▶ [Exercise instructions]:
Locate and copy each line in the data that contains the word "Evaluations".

Structured diff data:
☆ ☆ ☆
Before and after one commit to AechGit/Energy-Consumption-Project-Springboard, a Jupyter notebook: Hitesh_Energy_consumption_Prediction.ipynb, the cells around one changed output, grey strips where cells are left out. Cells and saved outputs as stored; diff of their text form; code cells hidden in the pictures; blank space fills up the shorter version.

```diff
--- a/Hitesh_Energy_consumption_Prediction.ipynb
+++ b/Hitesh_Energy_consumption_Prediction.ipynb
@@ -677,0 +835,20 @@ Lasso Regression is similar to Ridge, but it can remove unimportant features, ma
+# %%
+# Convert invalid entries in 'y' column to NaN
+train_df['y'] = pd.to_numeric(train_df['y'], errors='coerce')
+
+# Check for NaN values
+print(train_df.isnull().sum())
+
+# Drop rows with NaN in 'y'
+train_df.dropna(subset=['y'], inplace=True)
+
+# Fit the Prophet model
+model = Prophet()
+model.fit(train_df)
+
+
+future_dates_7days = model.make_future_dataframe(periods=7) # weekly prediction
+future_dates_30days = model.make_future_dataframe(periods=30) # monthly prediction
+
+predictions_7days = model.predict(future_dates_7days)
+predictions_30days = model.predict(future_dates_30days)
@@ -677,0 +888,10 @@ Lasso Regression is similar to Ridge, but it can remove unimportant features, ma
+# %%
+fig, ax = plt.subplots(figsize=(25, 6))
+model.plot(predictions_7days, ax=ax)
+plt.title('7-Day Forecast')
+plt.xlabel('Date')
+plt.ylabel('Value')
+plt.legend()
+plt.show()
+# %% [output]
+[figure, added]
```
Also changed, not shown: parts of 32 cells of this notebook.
☆ ☆ ☆
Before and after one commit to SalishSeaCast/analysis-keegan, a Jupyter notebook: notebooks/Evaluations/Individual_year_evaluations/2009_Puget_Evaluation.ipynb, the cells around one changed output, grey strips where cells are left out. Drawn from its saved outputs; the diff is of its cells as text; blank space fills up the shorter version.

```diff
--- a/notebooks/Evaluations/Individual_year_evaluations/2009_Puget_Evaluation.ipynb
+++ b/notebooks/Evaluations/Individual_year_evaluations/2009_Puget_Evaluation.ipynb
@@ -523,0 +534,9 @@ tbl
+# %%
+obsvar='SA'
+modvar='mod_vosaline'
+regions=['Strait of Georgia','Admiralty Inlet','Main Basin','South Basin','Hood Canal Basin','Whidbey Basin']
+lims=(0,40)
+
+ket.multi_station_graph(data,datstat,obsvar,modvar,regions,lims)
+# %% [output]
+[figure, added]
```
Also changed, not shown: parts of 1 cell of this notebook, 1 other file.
☆ ☆ ☆
▶ [Exercise output]:
Before and after one commit to SalishSeaCast/analysis-keegan, a Jupyter notebook: notebooks/Evaluations/Individual_year_evaluations/2009_Puget_Evaluation.ipynb, the cells around one changed output, grey strips where cells are left out. Drawn from its saved outputs; the diff is of its cells as text; blank space fills up the shorter version.
--- a/notebooks/Evaluations/Individual_year_evaluations/2009_Puget_Evaluation.ipynb
+++ b/notebooks/Evaluations/Individual_year_evaluations/2009_Puget_Evaluation.ipynb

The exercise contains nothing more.